_What you need to do:_ Look through the data below and, wherever a line carries the word "Handler", please copy that line.

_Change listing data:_

※ ※ ※

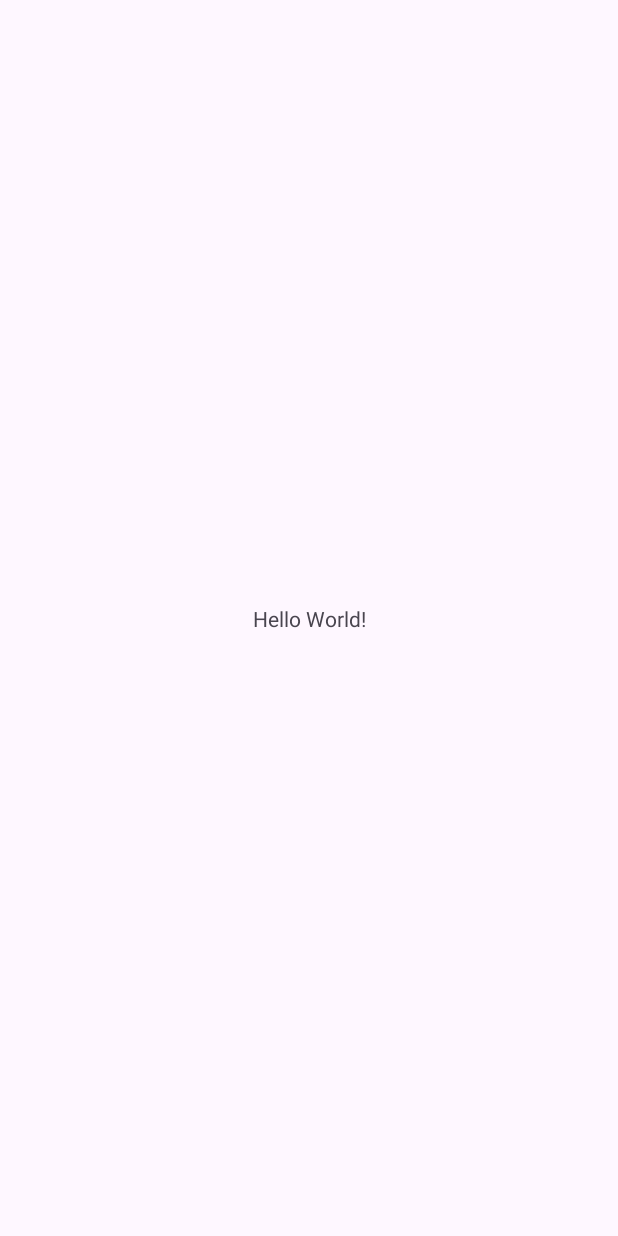
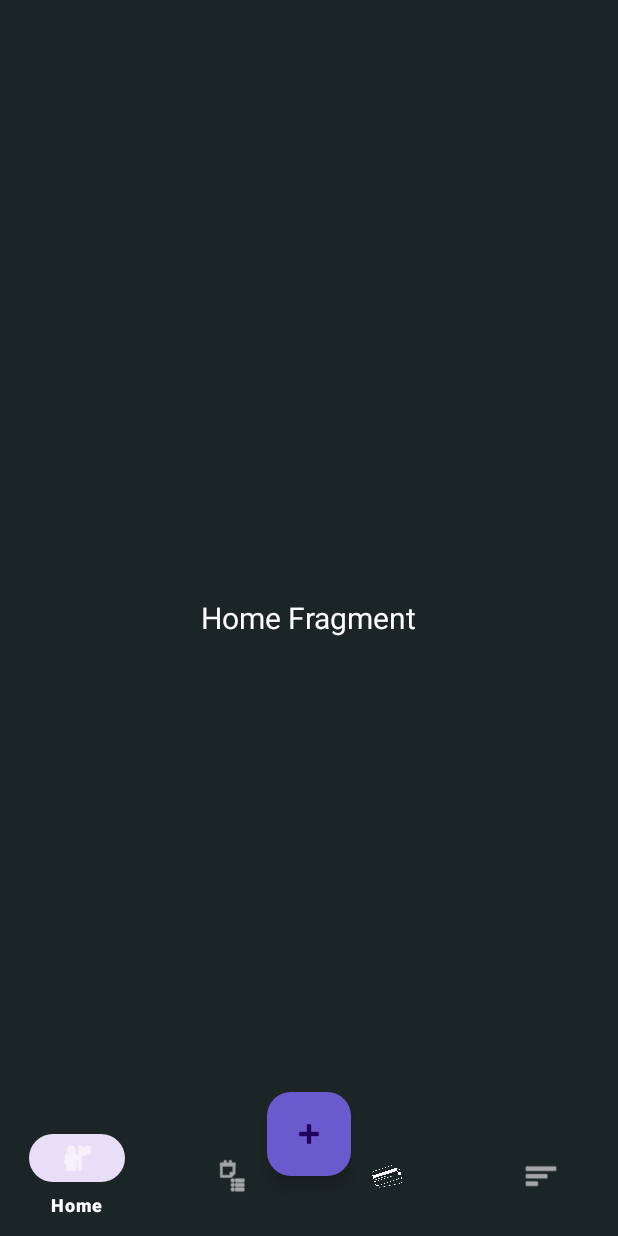
Before and after one commit to RomeshCG/finlog, an Android app: the screen it shows after launch (MainActivity before the commit, NavigationActivity after it), on a phone screen of 412 x 824 dp. Before the commit the screen is almost empty. Run offline under Robolectric (Android 15) with nearby library versions, the phone set to English and light mode, and no system bars.

Commit message:
basic done

```diff
--- a/app/build.gradle.kts
+++ b/app/build.gradle.kts
@@ -15,6 +15,10 @@ android {
         versionName = "1.0"
 
         testInstrumentationRunner = "androidx.test.runner.AndroidJUnitRunner"
+    }
+
+    buildFeatures {
+        viewBinding = true
     }
 
     buildTypes {
@@ -45,4 +49,5 @@ dependencies {
     testImplementation(libs.junit)
     androidTestImplementation(libs.androidx.junit)
     androidTestImplementation(libs.androidx.espresso.core)
+    implementation(libs.material)
 }
--- a/app/src/main/AndroidManifest.xml
+++ b/app/src/main/AndroidManifest.xml
@@ -13,6 +13,9 @@
         android:theme="@style/Theme.Finlog"
         tools:targetApi="31">
         <activity
+            android:name=".NavigationActivity"
+            android:exported="false" />
+        <activity
             android:name=".MainActivity"
             android:exported="true">
             <intent-filter>
--- /dev/null
+++ b/app/src/main/java/com/example/finlog/HomeFragment.kt
@@ -0,0 +1,32 @@
+package com.example.finlog
+
+import android.os.Bundle
+import android.view.LayoutInflater
+import android.view.View
+import android.view.ViewGroup
+import androidx.fragment.app.Fragment
+import com.example.finlog.databinding.FragmentHomeBinding
+
+class HomeFragment : Fragment() {
+
+    private var _binding: FragmentHomeBinding? = null
+    private val binding get() = _binding!!
+
+    override fun onCreateView(
+        inflater: LayoutInflater, container: ViewGroup?,
+        savedInstanceState: Bundle?
+    ): View {
+        _binding = FragmentHomeBinding.inflate(inflater, container, false)
+        return binding.root
+    }
+
+    override fun onViewCreated(view: View, savedInstanceState: Bundle?) {
+        super.onViewCreated(view, savedInstanceState)
+        binding.textView.text = "Home Fragment"
+    }
+
+    override fun onDestroyView() {
+        super.onDestroyView()
+        _binding = null
+    }
+}
--- a/app/src/main/java/com/example/finlog/MainActivity.kt
+++ b/app/src/main/java/com/example/finlog/MainActivity.kt
@@ -1,20 +1,23 @@
 package com.example.finlog
 
+import android.content.Intent
 import android.os.Bundle
+import android.os.Handler
+import android.os.Looper
 import androidx.activity.enableEdgeToEdge
 import androidx.appcompat.app.AppCompatActivity
-import androidx.core.view.ViewCompat
-import androidx.core.view.WindowInsetsCompat
 
 class MainActivity : AppCompatActivity() {
     override fun onCreate(savedInstanceState: Bundle?) {
         super.onCreate(savedInstanceState)
         enableEdgeToEdge()
         setContentView(R.layout.activity_main)
-        ViewCompat.setOnApplyWindowInsetsListener(findViewById(R.id.main)) { v, insets ->
-            val systemBars = insets.getInsets(WindowInsetsCompat.Type.systemBars())
-            v.setPadding(systemBars.left, systemBars.top, systemBars.right, systemBars.bottom)
-            insets
-        }
+
+        // Delay for 3 seconds, then redirect to NavigationActivity
+        Handler(Looper.getMainLooper()).postDelayed({
+            val intent = Intent(this, NavigationActivity::class.java)
+            startActivity(intent)
+            finish() // Close MainActivity so the user can't go back to it
+        }, 3000) // 3000 milliseconds = 3 seconds
     }
 }
--- /dev/null
+++ b/app/src/main/java/com/example/finlog/NavigationActivity.kt
@@ -0,0 +1,59 @@
+package com.example.finlog
+
+import android.os.Bundle
+import androidx.appcompat.app.AppCompatActivity
+import androidx.fragment.app.Fragment
+import com.example.finlog.databinding.ActivityNavigationBinding
+
+class NavigationActivity : AppCompatActivity() {
+
+    private lateinit var binding: ActivityNavigationBinding
+
+    override fun onCreate(savedInstanceState: Bundle?) {
+        super.onCreate(savedInstanceState)
+        binding = ActivityNavigationBinding.inflate(layoutInflater)
+        setContentView(binding.root)
+
+        // Load HomeFragment on start
+        if (savedInstanceState == null) {
+            replaceFragment(HomeFragment())
+            binding.bottomNavigationView.selectedItemId = R.id.nav_home
+        }
+
+        // Handle BottomNavigationView item clicks
+        binding.bottomNavigationView.setOnItemSelectedListener { item ->
+            when (item.itemId) {
+                R.id.nav_home -> {
+                    replaceFragment(HomeFragment())
+                    true
+                }
+                R.id.nav_records -> {
+                    replaceFragment(RecordsFragment())
+                    true
+                }
+                R.id.nav_cards -> {
+                    replaceFragment(CardsFragment())
+                    true
+                }
+                R.id.nav_menu -> {
+                    replaceFragment(MenuFragment())
+                    true
+                }
+                else -> false
+            }
+        }
+
+        // Handle FAB click (Add Record)
+        binding.fabAdd.setOnClickListener {
+            // Placeholder: Switch to RecordsFragment when FAB is clicked
+            replaceFragment(RecordsFragment())
+            binding.bottomNavigationView.selectedItemId = R.id.nav_records
+        }
+    }
+
+    private fun replaceFragment(fragment: Fragment) {
+        supportFragmentManager.beginTransaction()
+            .replace(R.id.fragment_container, fragment)
+            .commit()
+    }
+}
--- a/app/src/main/res/layout/activity_main.xml
+++ b/app/src/main/res/layout/activity_main.xml
@@ -1,19 +1,26 @@
 <?xml version="1.0" encoding="utf-8"?>
-<androidx.constraintlayout.widget.ConstraintLayout xmlns:android="http://schemas.android.com/apk/res/android"
-    xmlns:app="http://schemas.android.com/apk/res-auto"
-    xmlns:tools="http://schemas.android.com/tools"
+<LinearLayout xmlns:android="http://schemas.android.com/apk/res/android"
     android:id="@+id/main"
     android:layout_width="match_parent"
     android:layout_height="match_parent"
-    tools:context=".MainActivity">
+    android:background="@color/colorBackground"
+    android:gravity="center"
+    android:orientation="vertical">
 
+    <!-- Logo Image -->
+    <ImageView
+        android:layout_width="100dp"
+        android:layout_height="100dp"
+        android:contentDescription="App Logo"
+        android:src="@drawable/finlog" />
+
+    <!-- Optional App Name -->
     <TextView
         android:layout_width="wrap_content"
         android:layout_height="wrap_content"
-        android:text="Hello World!"
-        app:layout_constraintBottom_toBottomOf="parent"
-        app:layout_constraintEnd_toEndOf="parent"
-        app:layout_constraintStart_toStartOf="parent"
-        app:layout_constraintTop_toTopOf="parent" />
+        android:layout_marginTop="16dp"
+        android:text="FinLog"
+        android:textColor="@android:color/white"
+        android:textSize="24sp" />
 
-</androidx.constraintlayout.widget.ConstraintLayout>
+</LinearLayout>
--- /dev/null
+++ b/app/src/main/res/layout/activity_navigation.xml
@@ -0,0 +1,37 @@
+<?xml version="1.0" encoding="utf-8"?>
+<androidx.coordinatorlayout.widget.CoordinatorLayout xmlns:android="http://schemas.android.com/apk/res/android"
+    xmlns:app="http://schemas.android.com/apk/res-auto"
+    android:id="@+id/main"
+    android:layout_width="match_parent"
+    android:layout_height="match_parent">
+
+    <!-- Fragment Container -->
+    <androidx.fragment.app.FragmentContainerView
+        android:id="@+id/fragment_container"
+        android:layout_width="match_parent"
+        android:layout_height="match_parent" />
+
+    <!-- Bottom Navigation -->
+    <com.google.android.material.bottomnavigation.BottomNavigationView
+        android:id="@+id/bottomNavigationView"
+        android:layout_width="match_parent"
+        android:layout_height="wrap_content"
+        android:layout_gravity="bottom"
+        android:background="#1C2526"
+        app:itemIconTint="@android:color/white"
+        app:itemTextColor="@android:color/white"
+        app:menu="@menu/bottom_nav_menu" />
+
+    <!-- Floating Action Button (FAB) for Add Record -->
+    <com.google.android.material.floatingactionbutton.FloatingActionButton
+        android:id="@+id/fab_add"
+        android:layout_width="wrap_content"
+        android:layout_height="wrap_content"
+        android:layout_gravity="center|top"
+        android:src="@android:drawable/ic_input_add"
+        android:tint="@android:color/white"
+        app:backgroundTint="#6A5ACD"
+        app:layout_anchor="@+id/bottomNavigationView"
+        app:layout_anchorGravity="center" />
+
+</androidx.coordinatorlayout.widget.CoordinatorLayout>
--- /dev/null
+++ b/app/src/main/res/layout/fragment_home.xml
@@ -0,0 +1,17 @@
+<?xml version="1.0" encoding="utf-8"?>
+<LinearLayout xmlns:android="http://schemas.android.com/apk/res/android"
+    android:layout_width="match_parent"
+    android:layout_height="match_parent"
+    android:orientation="vertical"
+    android:gravity="center"
+    android:background="#1C2526">
+
+    <TextView
+        android:id="@+id/text_view"
+        android:layout_width="wrap_content"
+        android:layout_height="wrap_content"
+        android:text="Home Fragment"
+        android:textSize="20sp"
+        android:textColor="@android:color/white" />
+
+</LinearLayout>
--- /dev/null
+++ b/app/src/main/res/menu/bottom_nav_menu.xml
@@ -0,0 +1,19 @@
+<?xml version="1.0" encoding="utf-8"?>
+<menu xmlns:android="http://schemas.android.com/apk/res/android">
+    <item
+        android:id="@+id/nav_home"
+        android:icon="@android:drawable/ic_menu_myplaces"
+        android:title="Home" />
+    <item
+        android:id="@+id/nav_records"
+        android:icon="@android:drawable/ic_menu_agenda"
+        android:title="Records" />
+    <item
+        android:id="@+id/nav_cards"
+        android:icon="@drawable/cards"
+        android:title="Cards" />
+    <item
+        android:id="@+id/nav_menu"
+        android:icon="@android:drawable/ic_menu_sort_by_size"
+        android:title="Menu" />
+</menu>
--- a/app/src/main/res/values/strings.xml
+++ b/app/src/main/res/values/strings.xml
@@ -1,3 +1,5 @@
 <resources>
     <string name="app_name">finlog</string>
+    <!-- TODO: Remove or change this placeholder text -->
+    <string name="hello_blank_fragment">Hello blank fragment</string>
 </resources>
--- a/gradle/libs.versions.toml
+++ b/gradle/libs.versions.toml
@@ -20,6 +20,7 @@ material = { group = "com.google.android.material", name = "material", version.r
 androidx-activity = { group = "androidx.activity", name = "activity", version.ref = "activity" }
 androidx-constraintlayout = { group = "androidx.constraintlayout", name = "constraintlayout", version.ref = "constraintlayout" }
 
+
 [plugins]
 android-application = { id = "com.android.application", version.ref = "agp" }
 kotlin-android = { id = "org.jetbrains.kotlin.android", version.ref = "kotlin" }
```
Also changed, not shown: app/src/main/java/com/example/finlog/CardsFragment.kt (added, +32 -0 lines), app/src/main/java/com/example/finlog/MenuFragment.kt (added, +32 -0 lines), app/src/main/java/com/example/finlog/RecordsFragment.kt (added, +32 -0 lines), app/src/main/res/layout/fragment_cards.xml (added, +17 -0 lines), app/src/main/res/layout/fragment_menu.xml (added, +17 -0 lines), app/src/main/res/layout/fragment_records.xml (added, +17 -0 lines), app/src/main/res/drawable/cards.png (added), app/src/main/res/drawable/finlog.png (added).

※ ※ ※

_Task answer:_
+import android.os.Handler
+        Handler(Looper.getMainLooper()).postDelayed({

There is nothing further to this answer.